■ **Dataset items**:
**********

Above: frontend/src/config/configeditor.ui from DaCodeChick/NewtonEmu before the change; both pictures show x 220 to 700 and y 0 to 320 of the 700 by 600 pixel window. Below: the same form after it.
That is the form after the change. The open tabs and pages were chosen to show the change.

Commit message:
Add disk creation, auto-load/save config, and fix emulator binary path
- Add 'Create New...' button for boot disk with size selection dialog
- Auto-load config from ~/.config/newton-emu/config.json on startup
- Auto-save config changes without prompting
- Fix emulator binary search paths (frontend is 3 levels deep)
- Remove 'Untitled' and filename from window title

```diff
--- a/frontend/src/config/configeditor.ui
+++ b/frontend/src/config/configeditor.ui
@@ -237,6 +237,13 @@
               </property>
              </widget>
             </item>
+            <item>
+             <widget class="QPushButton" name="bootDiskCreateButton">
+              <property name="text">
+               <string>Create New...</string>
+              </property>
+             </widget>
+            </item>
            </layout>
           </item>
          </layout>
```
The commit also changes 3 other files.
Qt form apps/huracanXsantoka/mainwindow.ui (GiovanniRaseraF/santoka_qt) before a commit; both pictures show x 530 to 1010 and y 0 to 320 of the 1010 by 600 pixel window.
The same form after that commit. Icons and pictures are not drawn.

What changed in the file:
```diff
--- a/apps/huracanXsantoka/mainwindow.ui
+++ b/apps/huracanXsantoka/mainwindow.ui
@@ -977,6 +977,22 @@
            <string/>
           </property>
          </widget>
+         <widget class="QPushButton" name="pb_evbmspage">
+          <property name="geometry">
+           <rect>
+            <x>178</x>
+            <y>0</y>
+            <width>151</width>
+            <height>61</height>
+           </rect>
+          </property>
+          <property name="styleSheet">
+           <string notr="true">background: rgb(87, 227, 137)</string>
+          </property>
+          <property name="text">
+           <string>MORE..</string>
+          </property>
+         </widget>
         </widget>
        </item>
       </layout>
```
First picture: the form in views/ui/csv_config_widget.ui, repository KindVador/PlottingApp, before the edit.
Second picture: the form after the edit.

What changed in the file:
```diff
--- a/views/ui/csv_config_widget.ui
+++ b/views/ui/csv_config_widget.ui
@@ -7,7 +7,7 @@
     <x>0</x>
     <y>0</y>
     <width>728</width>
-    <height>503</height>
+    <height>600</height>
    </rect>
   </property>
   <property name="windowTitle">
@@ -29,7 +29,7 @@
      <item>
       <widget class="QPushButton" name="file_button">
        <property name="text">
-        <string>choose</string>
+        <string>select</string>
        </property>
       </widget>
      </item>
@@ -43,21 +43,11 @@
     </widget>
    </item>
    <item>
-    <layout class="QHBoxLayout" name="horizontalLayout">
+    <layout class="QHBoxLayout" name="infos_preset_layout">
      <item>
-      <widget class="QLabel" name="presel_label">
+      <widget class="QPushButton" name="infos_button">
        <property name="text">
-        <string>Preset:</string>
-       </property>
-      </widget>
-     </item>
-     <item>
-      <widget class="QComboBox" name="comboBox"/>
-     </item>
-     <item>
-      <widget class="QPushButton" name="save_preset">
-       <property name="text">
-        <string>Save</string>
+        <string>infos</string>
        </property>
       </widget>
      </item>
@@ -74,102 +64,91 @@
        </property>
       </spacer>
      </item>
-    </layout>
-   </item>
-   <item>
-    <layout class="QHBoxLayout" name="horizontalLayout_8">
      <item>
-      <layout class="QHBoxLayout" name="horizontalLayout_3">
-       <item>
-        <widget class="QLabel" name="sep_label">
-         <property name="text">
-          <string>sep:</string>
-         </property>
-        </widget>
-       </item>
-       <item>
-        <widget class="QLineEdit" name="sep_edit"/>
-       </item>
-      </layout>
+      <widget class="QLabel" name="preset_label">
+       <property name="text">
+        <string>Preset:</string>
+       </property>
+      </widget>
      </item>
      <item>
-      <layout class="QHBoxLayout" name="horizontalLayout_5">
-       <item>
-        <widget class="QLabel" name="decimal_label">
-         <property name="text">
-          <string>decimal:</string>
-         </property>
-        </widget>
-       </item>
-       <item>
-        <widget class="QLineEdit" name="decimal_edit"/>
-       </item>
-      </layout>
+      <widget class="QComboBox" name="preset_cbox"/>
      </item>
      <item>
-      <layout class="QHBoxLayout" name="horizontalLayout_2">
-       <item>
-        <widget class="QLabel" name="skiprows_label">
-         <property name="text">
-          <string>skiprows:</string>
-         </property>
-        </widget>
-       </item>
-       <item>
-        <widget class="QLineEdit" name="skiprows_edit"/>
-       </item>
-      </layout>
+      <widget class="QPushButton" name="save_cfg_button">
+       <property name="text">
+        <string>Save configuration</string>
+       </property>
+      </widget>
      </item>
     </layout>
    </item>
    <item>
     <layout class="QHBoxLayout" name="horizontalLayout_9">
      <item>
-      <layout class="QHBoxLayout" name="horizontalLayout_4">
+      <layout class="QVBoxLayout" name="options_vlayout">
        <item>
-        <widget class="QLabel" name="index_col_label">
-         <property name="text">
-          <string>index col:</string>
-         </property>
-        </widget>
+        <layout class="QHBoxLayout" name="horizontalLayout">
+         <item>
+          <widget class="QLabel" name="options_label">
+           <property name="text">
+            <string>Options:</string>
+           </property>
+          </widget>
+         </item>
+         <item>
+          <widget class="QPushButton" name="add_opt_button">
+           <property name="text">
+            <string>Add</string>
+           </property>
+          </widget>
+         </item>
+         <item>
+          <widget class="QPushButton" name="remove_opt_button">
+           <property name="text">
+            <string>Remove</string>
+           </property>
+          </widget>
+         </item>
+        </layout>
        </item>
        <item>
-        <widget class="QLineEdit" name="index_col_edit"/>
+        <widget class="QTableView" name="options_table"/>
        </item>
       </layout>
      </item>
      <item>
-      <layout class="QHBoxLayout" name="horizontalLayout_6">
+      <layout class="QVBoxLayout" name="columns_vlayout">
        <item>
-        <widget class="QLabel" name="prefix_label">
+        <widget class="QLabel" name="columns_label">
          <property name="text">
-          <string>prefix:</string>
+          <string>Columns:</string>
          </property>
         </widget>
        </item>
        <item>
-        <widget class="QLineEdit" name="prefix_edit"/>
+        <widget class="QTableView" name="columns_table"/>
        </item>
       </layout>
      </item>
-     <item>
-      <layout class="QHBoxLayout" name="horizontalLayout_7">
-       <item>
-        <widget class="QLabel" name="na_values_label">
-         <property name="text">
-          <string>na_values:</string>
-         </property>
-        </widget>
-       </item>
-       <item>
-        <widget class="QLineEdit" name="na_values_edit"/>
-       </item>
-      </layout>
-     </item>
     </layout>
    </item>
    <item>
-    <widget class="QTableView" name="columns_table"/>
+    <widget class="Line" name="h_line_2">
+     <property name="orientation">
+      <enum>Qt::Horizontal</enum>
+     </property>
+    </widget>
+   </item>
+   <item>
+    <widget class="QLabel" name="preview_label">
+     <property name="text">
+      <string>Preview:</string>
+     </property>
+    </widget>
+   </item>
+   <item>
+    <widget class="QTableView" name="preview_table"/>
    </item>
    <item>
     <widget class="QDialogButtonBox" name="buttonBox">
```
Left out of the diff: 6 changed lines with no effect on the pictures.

**********

■ **WHAT YOU HAVE TO DO**: Go line by line through the records above and copy each one containing "QTableView".

■ **TASK ANSWER**:
+        <widget class="QTableView" name="options_table"/>
+        <widget class="QTableView" name="columns_table"/>
-    <widget class="QTableView" name="columns_table"/>
+    <widget class="QTableView" name="preview_table"/>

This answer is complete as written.